When Using A Burger Press, Never Skip The Oiling Step

There's something special about juicy hamburgers, but let's face it, it's hard to mold the patties into a perfect shape without them falling apart, and it can be even more difficult to achieve a consistent shape and size when preparing multiple burgers at a time. That's where the burger press comes in. A burger press can be mechanical or electric, and some can create grill marks in the patties. No matter which burger press is used, they need to be oiled before using them to prevent the ground beef from sticking to the surface.

A burger press forms ground meat into perfectly shaped patties that retain their shape during cooking. They also make it so you handle the meat less. This is important because the more you put your hands on ground beef, the warmer it gets, and the more likely your burgers will turn mushy. A burger press handles the meat for you, plus you can place it in the refrigerator so the burgers are cool before cooking, which helps them stay together.

How to oil a hamburger press

If you're using a burger press with a grill plate, the first step is to find an oil with a high smoke point, so that it doesn't burn. Vegetable oil and coconut oil have a smoke point of 400-450 degrees Fahrenheit, which makes them good choices since burgers are cooked at around 375-400 degrees Fahrenheit. You can apply the oil with a brush, but using a paper towel is easier. Just like when greasing a cast iron pan, put one to two teaspoons of oil on the paper towel and wipe down the inside of the burger press. If you are cooking a large batch of burgers, you may want to oil the press periodically while preparing the patties. If a bit of ground beef starts sticking to the press, it's time to oil it again.
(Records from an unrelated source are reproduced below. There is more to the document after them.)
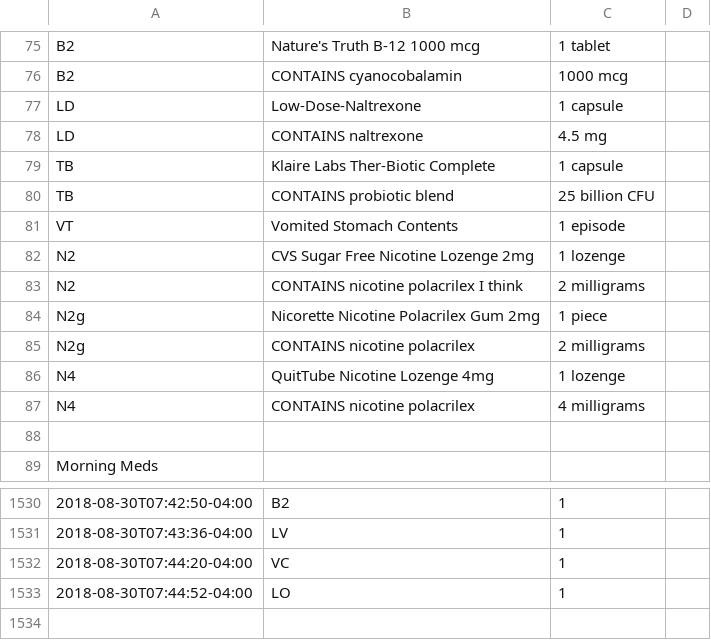
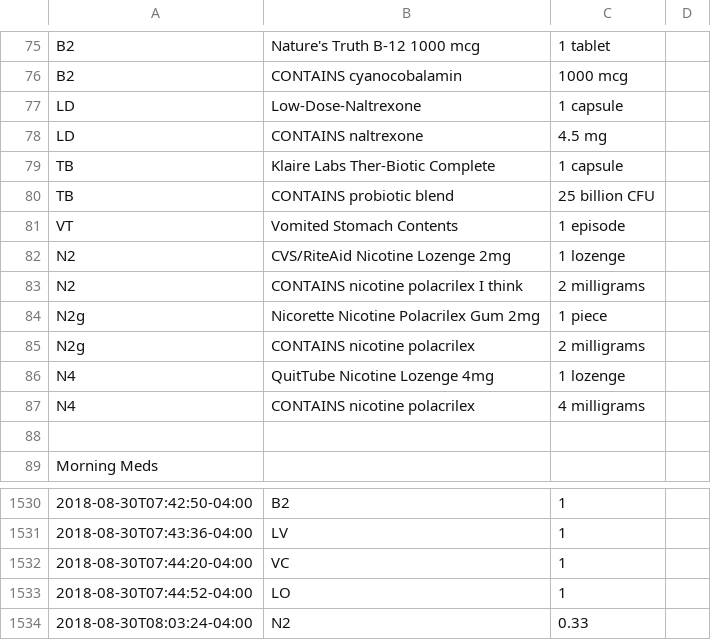
Before and after one commit to gmkarl/todo, a CSV file: Routine/meds/2018-meds.csv, drawn as a sheet; only a part is shown, gaps mark what is left out; the diff names each change by its address in the sheet, - before the commit and + after, or states it on an @@ line.

```diff
--- a/Routine/meds/2018-meds.csv
+++ b/Routine/meds/2018-meds.csv
-B82: CVS Sugar Free Nicotine Lozenge 2mg
+B82: CVS/RiteAid Nicotine Lozenge 2mg
+row 1534: 2018-08-30T08:03:24-04:00 | N2 | 0.33
```
Also changed, not shown: Routine/ttrack/time_details.csv.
For easier cleanup, the bottom of the press can also be lined with parchment paper with another piece on top of the patty. Once the patty is formed, you can invert the press onto a sheet of parchment paper and set it on a plate — the nonstick paper allows the burgers to be stacked on top of one another without sticking.